There are a number of other panels in the vicinity; one has a single ovoid with small stick like arms and head, stout legs and tulip penis. Another panel facing south on the outcrop furthest from Pax Park gates has a group of ten gatherers, one with a digging stick with a possible weighted stone. There is also a sable, a hare with a fat tail and the remains of ovoids. A further panel on the west has hunters, gatherers, tsessebe and an ovoid. On the rock opposite, there are elephants, kudu, bushpig, and rhino, including a rhino with white body stripes and bangles on its legs.
Close-up photo of the warthog featured below the kudu. Although the body is shown in profile; note how the head has been twisted to show both tusks, a technique called twisted perspective.
This frieze is drawn across two faces at right angles to each other. On the left is another unique scene of a large antelope drawn in profile, with just two legs. Under its head and belly is a line of five large ovoids, or formlings, which suggests an animal with considerable potency. This is “not an animal trapped in the rocks” or “medicine men using the potency of bees to capture and kill a rain animal.” Beneath this scene is a line of trees and two creatures, one kneeling and the other crouched; both have lines extending from their hands, hair on end and open jaws. Both have pinched knees and tiny feet.

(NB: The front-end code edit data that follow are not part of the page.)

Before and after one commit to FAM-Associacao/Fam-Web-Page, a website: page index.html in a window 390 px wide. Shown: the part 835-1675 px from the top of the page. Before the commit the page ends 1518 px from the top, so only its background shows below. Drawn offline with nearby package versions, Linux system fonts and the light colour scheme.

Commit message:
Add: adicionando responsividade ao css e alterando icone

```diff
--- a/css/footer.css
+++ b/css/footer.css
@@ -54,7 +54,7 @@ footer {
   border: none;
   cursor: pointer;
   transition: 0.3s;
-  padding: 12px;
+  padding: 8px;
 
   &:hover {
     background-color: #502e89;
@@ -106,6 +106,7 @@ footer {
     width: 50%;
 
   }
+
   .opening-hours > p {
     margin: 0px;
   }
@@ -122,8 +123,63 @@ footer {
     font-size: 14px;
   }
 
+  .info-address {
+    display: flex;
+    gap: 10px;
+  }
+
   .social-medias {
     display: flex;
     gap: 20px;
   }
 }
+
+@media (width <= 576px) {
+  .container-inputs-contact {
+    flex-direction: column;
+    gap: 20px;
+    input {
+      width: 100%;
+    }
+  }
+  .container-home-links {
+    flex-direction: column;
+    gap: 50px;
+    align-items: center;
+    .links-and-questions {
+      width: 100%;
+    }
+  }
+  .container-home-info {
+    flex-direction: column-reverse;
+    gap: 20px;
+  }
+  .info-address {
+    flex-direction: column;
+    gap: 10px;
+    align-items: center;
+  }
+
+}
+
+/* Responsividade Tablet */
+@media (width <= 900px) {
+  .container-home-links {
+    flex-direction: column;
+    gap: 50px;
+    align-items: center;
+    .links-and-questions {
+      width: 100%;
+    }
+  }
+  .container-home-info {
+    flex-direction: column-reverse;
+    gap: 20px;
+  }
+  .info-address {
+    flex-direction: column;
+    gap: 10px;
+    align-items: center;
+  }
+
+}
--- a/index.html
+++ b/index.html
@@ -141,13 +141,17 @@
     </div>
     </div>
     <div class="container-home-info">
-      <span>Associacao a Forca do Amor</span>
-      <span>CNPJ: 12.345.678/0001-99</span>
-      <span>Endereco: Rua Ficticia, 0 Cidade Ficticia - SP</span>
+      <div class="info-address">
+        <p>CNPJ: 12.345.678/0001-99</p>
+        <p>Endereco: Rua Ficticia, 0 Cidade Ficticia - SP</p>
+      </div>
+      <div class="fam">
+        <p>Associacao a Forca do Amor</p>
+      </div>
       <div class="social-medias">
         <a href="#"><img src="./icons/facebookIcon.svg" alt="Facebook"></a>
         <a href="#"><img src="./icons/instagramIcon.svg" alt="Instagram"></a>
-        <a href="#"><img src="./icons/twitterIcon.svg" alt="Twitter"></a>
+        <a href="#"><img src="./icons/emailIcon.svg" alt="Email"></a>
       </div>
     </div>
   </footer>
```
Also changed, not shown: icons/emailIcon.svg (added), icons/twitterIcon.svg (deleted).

On the other panel is a large ovoid, with pale caps and lines of red dots and six trees attached to the top of the ovoid. Areas of stippling come from the ovoid and lead past the trees. Far right a figure has a distended, shapeless torso and thin outstretched arms and is sometimes mistaken for a spread out hide, rather than a human. Another example is next to the ovoid; its outline is hatched or stippled and lines of stipple arise from its sides. There are a further three of these shapes in the stippling below the main ovoid.
A rock with two faces includes large eland, zebra and several well-drawn figures with their arms held away from their bodies.

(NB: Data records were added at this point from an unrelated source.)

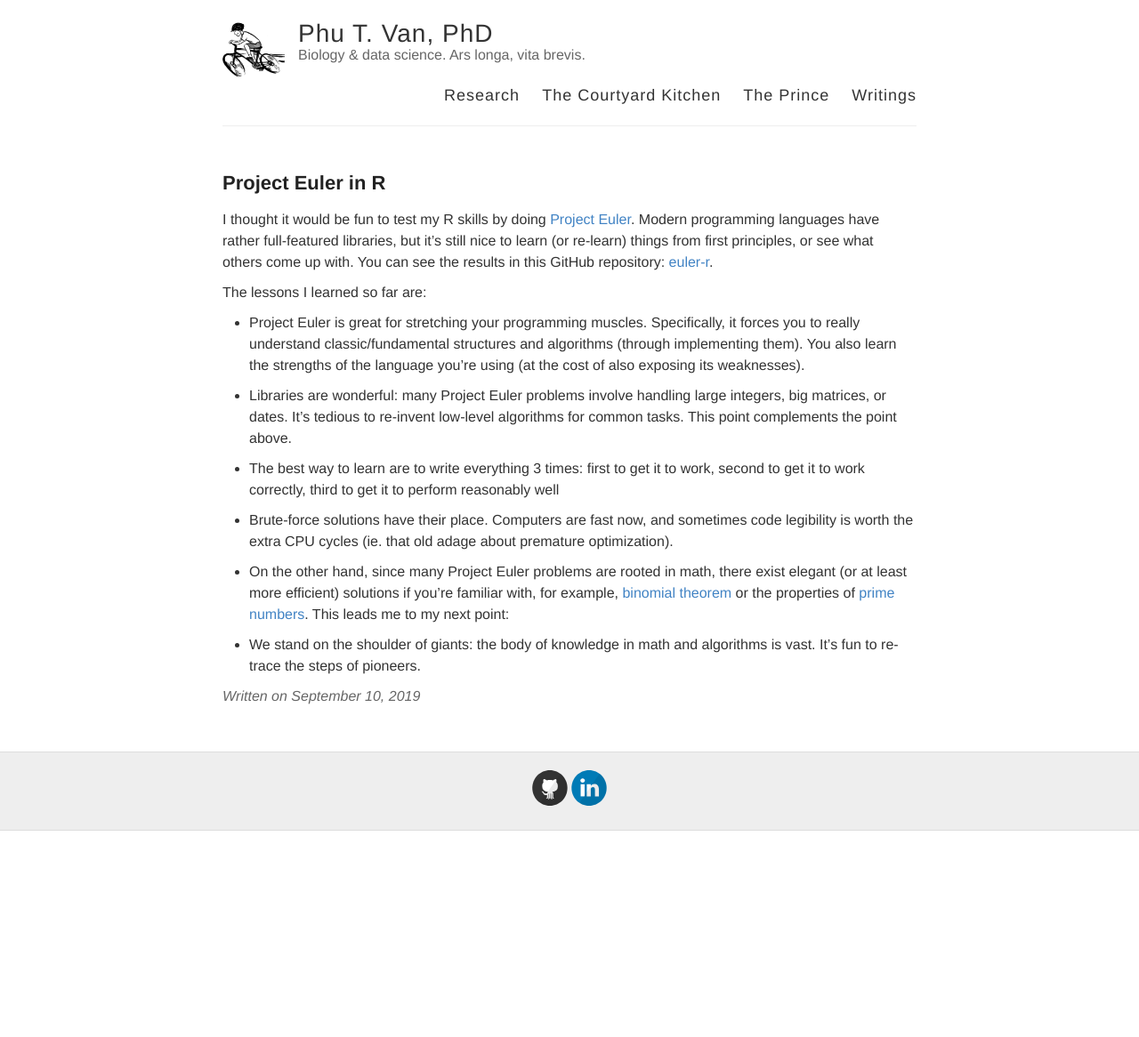
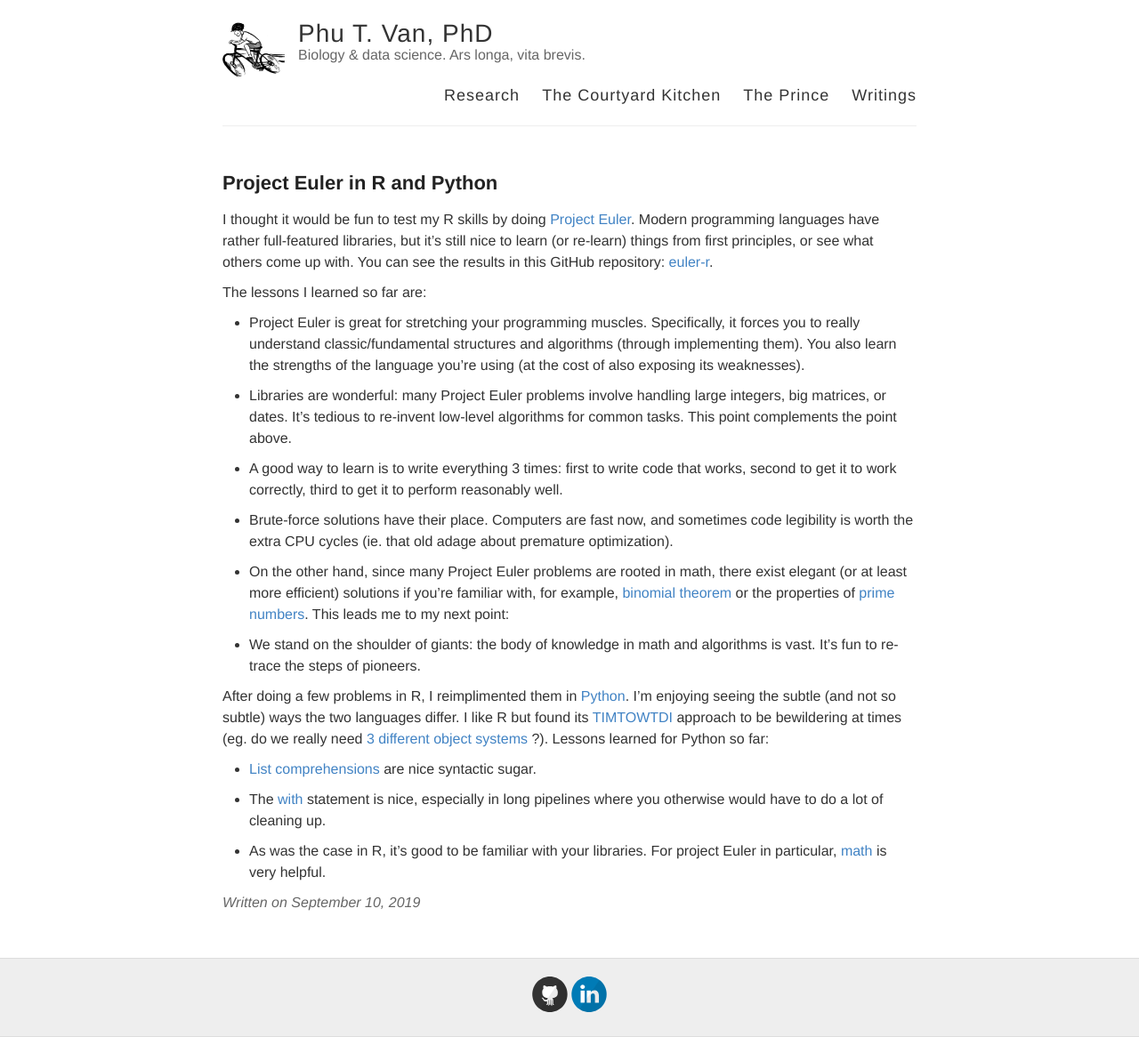
Before and after one commit to ptvan/ptvan.github.io, a Jekyll site: the page built from _posts/2019-09-10-project-euler.md, in a window 1280 px wide. Shown: the whole page at 89% size. Built offline with Jekyll 4.4.1, drawn with Linux system fonts in a browser that asks for light colours; before the commit the page ends 934 px from its top, so only the background shows below that.

Commit message:
refactored project Euler post

```diff
--- a/_posts/2019-09-10-project-euler-in-R.md
+++ b/_posts/2019-09-10-project-euler.md
@@ -1,6 +1,6 @@
 ---
 layout: post
-title: Project Euler in R
+title: Project Euler in R and Python
 ---
 
 I thought it would be fun to test my R skills by doing [Project Euler](https://projecteuler.net/). Modern programming languages have rather full-featured libraries, but it's still nice to learn (or re-learn) things from first principles, or see what others come up with. You can see the results in this GitHub repository: [euler-r](https://github.com/ptvan/euler-r).
@@ -9,13 +9,20 @@ The lessons I learned so far are:
 
 * Project Euler is great for stretching your programming muscles. Specifically, it forces you to really understand classic/fundamental structures and algorithms (through implementing them). You also learn the strengths of the language you're using (at the cost of also exposing its weaknesses).
 
-* Libraries are wonderful: many Project Euler problems involve handling large integers, big matrices, or dates.
-It's tedious to re-invent low-level algorithms for common tasks. This point complements the point above.
+* Libraries are wonderful: many Project Euler problems involve handling large integers, big matrices, or dates. It's tedious to re-invent low-level algorithms for common tasks. This point complements the point above.
 
-* The best way to learn are to write everything 3 times: first to get it to work, second to get it to work correctly, third to get it to perform reasonably well
+* A good way to learn is to write everything 3 times: first to write code that works, second to get it to work correctly, third to get it to perform reasonably well.
 
 * Brute-force solutions have their place. Computers are fast now, and sometimes code legibility is worth the extra CPU cycles (ie. that old adage about premature optimization).
 
 * On the other hand, since many Project Euler problems are rooted in math, there exist elegant (or at least more efficient) solutions if you're familiar with, for example, [binomial theorem](https://en.wikipedia.org/wiki/Binomial_theorem) or the properties of [prime numbers](https://en.wikipedia.org/wiki/Prime_number#Analytic_properties). This leads me to my next point:
 
 * We stand on the shoulder of giants: the body of knowledge in math and algorithms is vast. It's fun to re-trace the steps of pioneers.
+
+After doing a few problems in R, I reimplimented them in [Python](https://github.com/ptvan/euler-python). I'm enjoying seeing the subtle (and not so subtle) ways the two languages differ. I like R but found its [TIMTOWTDI](https://en.wikipedia.org/wiki/There%27s_more_than_one_way_to_do_it) approach to be bewildering at times (eg. do we really need [3 different object systems](http://adv-r.had.co.nz/OO-essentials.html) ?). Lessons learned for Python so far:
+
+* [List comprehensions](https://docs.python.org/3/tutorial/datastructures.html#list-comprehensions) are nice syntactic sugar.
+
+* The [with](https://docs.python.org/2.5/whatsnew/pep-343.html) statement is nice, especially in long pipelines where you otherwise would have to do a lot of cleaning up.
+
+* As was the case in R, it's good to be familiar with your libraries. For project Euler in particular, [math](https://pypi.org/project/maths/) is very helpful.
```
Also changed, not shown: _posts/2019-10-05-project-euler-in-Python.md (deleted, +0 -12 lines).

Facilities at Lake Chivero (South Bank-Game Park)
Facilities at Lake Chivero include lodges, chalets, caravan and picnic sites. Lake Chivero is electrified and the water is drawn from a borehole. Ail lodges and chalets are fitted with outside lighting and clean water at ail units. Lodges are self-catering units that contain bedroom units, lounge and a kitchen. Cutlery and crockery are provided. Presently lodges are only available at the South bank. There are two standard lodges, Sunbird and Stonechat lodges. These are two bed-roomed units. There are 3 exclusive lodges, one located near the tourist office and the other two 1.5 km from the tourist office. Hornbill, the lodge at the tourist office is a two bed-roomed facility. Fish Eagle and Kingfisher lodges are located on a hill 1.5 km from the tourist office. The lodges have a unique view overlooking the plain and lake below. The lodges each have two bedrooms. There are two types of chalets. All chalets have external communal ablution (toilet) blocks. The single chalets are one bed-roomed facilities with a small sitting area. The next level of chalets, are the three roomed ones that boast of two bedrooms, a lounge and a kitchen.
The Msasa caravan and camping site is situated at the North Bank which is about 29 km from Harare using a separate entrance. The facilities offer braai stands and an ablution block that includes showers both cold and hot water, firewood is also supplied at the spot.
Credits: P.S. Garlake. The Painted Caves, an Introduction to the Prehistoric Art of Zimbabwe, Zimfieldguide, E. Goodall, C.K. Cooke, J. Desmond Clarke, Editor R. Summers. Prehistoric Rock Art of the Federation of Rhodesia and Nyasaland.
Photo credits: Zimfieldguide, E. Goodall, P.S Garlake, C.K. Cooke, J. Desmond Clarke et al.